At the tender age of six, Swaize Lee rode a horse for the first time on her family’s farm in Brownfield. Fifteen years later, she is now a decorated rodeo champion representing Texas Tech’s Rodeo team.
Lee has been competing for the team for the past year. At the Ranger College Rodeo competition in Sweetwater, she swept up three of the competition’s most distinguished awards.
She won first place in the breakaway challenge beating her fastest personal time, placed in the short go competition — an event in which the top 10 fastest times compete — and placed third in the overall competition.
Lee’s accomplishments extend further. In high school, she was a state finalist at the Texas High School Rodeo Competition. She also placed ninth at the World Series of Team Roping competition.
Katherine Barrington, a sophomore industrial engineering major from New Home, is also a barrel racer and breakaway roper for the Tech Rodeo Team. Barrington said she and Lee had competed in rodeo throughout high school and she was ecstatic to find out Lee would be competing at the college level because of her stellar roping skills.
“When she came to Tech, there has been a definite difference in our ability to get points as a team, because we have someone that can compete in three events.” Barrington said. “I don’t think there are any other girls that compete in three events that I can think of.”
Kimberly Luco, a sophomore agricultural economics major from Decatur and vice president and breakaway roper for the team, said Lee’s winnings in Sweetwater greatly impacted the team’s chance of competing for the national championship in Casper, Wyoming.
“She always shows up to help and always has a really good attitude, always willing to let people come up to her house to practice,” Luco said. “She is always really willing and friendly to everybody.”
Lee credits her accomplishments and passion for rodeo to her dad’s introduction of the sport to her at the age of six. She said at first, she was more interested in riding the horses her grandparents gifted her as fast as possible.
“All I wanted to do was go fast, and my dad was like, ‘Swaize, you can’t just ride these horses as fast as you can everywhere, like you’ve got to do something productive with it,’” she said. “So he was like ‘OK, do you want to start rodeoing?’ and I was like, ‘I don’t even know what that is, but sure.’”
Thus began the start of many playdates and lessons on roping and the rodeo, she said.
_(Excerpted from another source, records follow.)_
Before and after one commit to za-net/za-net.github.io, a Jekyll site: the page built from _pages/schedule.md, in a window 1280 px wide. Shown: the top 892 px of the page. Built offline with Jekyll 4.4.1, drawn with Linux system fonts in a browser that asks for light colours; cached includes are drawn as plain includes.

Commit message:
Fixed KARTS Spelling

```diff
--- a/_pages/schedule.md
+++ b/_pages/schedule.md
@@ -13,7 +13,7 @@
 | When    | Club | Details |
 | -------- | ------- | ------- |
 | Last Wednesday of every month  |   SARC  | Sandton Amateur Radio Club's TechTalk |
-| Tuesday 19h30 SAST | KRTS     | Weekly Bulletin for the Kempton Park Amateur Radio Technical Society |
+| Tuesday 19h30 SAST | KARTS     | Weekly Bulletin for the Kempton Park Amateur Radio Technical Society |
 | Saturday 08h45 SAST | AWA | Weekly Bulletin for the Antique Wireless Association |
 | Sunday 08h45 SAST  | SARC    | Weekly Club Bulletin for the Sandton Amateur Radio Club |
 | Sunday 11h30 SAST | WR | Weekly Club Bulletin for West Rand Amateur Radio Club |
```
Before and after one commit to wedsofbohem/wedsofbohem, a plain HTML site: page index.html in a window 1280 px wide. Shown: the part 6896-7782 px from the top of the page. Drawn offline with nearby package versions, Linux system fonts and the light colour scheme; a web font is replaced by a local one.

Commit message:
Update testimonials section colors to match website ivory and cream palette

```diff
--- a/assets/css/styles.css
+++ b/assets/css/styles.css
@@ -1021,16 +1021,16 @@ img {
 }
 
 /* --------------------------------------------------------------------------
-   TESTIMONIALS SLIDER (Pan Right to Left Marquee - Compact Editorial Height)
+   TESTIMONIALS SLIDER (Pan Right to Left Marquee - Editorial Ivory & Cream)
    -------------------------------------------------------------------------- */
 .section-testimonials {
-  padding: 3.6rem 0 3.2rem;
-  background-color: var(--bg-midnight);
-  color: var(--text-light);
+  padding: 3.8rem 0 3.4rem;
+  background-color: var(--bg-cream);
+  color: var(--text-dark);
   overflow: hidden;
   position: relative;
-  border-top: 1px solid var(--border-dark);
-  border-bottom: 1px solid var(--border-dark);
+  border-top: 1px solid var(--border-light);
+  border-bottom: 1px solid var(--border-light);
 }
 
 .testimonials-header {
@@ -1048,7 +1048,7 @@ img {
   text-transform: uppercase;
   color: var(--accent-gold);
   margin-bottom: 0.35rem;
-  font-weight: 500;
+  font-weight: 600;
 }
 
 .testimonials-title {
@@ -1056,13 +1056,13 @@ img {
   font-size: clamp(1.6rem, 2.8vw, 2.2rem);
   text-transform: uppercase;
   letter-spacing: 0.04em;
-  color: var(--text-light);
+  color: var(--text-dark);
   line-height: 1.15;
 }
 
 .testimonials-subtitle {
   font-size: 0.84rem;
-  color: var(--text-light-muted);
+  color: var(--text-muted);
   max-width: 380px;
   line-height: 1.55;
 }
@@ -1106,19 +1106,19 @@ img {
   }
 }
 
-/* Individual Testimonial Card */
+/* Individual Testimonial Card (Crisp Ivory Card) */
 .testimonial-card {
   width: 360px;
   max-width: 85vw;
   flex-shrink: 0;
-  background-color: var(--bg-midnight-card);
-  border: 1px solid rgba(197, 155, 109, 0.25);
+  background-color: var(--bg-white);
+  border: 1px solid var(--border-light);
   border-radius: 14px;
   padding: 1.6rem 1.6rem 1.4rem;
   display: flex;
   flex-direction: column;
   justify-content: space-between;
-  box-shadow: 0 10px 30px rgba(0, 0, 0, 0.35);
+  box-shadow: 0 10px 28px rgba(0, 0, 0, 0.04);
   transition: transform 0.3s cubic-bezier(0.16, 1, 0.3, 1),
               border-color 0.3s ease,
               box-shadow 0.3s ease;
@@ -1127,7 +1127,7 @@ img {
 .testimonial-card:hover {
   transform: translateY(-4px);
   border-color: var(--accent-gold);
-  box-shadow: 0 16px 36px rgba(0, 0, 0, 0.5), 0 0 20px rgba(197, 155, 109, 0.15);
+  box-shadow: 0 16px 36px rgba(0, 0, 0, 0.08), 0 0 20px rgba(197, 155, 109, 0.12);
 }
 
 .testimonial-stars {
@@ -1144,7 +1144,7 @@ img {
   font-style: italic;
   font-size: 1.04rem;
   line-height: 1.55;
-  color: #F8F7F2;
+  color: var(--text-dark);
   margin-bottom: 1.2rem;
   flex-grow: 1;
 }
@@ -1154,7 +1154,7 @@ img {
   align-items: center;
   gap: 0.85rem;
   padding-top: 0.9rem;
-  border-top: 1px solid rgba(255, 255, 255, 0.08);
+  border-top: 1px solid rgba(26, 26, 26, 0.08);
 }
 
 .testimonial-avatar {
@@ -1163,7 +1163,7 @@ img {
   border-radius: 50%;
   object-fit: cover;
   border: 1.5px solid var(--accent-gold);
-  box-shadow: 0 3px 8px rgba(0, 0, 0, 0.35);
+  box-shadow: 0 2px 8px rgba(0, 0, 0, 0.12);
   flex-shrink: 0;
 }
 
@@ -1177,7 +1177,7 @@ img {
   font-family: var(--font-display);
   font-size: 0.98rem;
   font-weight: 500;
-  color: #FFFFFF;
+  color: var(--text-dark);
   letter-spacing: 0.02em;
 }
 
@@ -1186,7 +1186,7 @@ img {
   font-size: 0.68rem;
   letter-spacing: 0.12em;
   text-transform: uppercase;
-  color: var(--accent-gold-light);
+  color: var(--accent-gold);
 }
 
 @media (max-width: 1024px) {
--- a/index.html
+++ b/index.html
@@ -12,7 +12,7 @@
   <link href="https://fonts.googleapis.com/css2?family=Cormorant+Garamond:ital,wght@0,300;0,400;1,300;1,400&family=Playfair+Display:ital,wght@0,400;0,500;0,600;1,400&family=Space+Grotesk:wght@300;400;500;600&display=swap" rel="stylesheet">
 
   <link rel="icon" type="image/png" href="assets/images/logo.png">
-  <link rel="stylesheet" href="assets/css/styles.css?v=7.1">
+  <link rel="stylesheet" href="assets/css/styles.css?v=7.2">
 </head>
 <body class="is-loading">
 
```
Since then, she has been training hard almost every day and competing with her two horses, Missy and Speedy.
Aside from her passion for rodeo, Lee is also a sophomore history major with the goal of one day teaching high school history and attending graduate school. She currently takes 17 credit hours alongside practicing and competing with her team five weekends a semester.
Balancing it all is difficult, she said.
“It’s hard because I usually try to do all of my homework for that week before I leave for the rodeo, and then you’re rodeoing all day long everyday Thursday through Saturday,” she said. “There is hardly any time to take a breather.”
Sometimes when her homework is incomplete, Lee said she has to find the closest McDonald’s with internet to complete it.
Apart from the pressure of a rigorous academic schedule, Lee said the rodeo comes with its own stressors.
“The toughest part about rodeo is the ups and downs, it’s a roller coaster ride through and through. Anything can happen,” she said. “My horse can get hurt, or I could just draw a really bad calf or steer, and the ground could be bad or anything and my horse falls down. It’s just the little things you can’t control. The mental game I guess is the toughest thing.”
Lee, however, put a positive spin on the mental game.
“At the same time, that’s the most rewarding, when you can say, ‘Ok, that part’s behind me. I can still go and win this next event,’” she said.
Although rodeo is a male-dominated sport, Lee said her teammates’ support raises her confidence as a woman competing in the sport.
“I just recently started team roping (co-ed competition) like five years ago, and so that’s been really neat to see how guys treat girls, and for the most part, they’re really supportive and they’re like you know, ‘You rope really good’ or ‘You rope like a dude,’” she said. “That’s kind of the feedback I’ve gotten.”
While her experience has been positive in the sport, Lee said she understands it is still hard for women to participate.
“I do know that sometimes if you’re a girl that ropes good, the guys don’t like that, because they don’t want you to out rope them in their own sport,” she said.
While she is still only competing at the college level currently, Lee said she foresees a future in rodeo.
“I guess I would like to at some point get my pro card and maybe eventually hit some pro rodeos and try to make my rookie year like really good,” she said. “I just have to save some money and get some horses lined up.”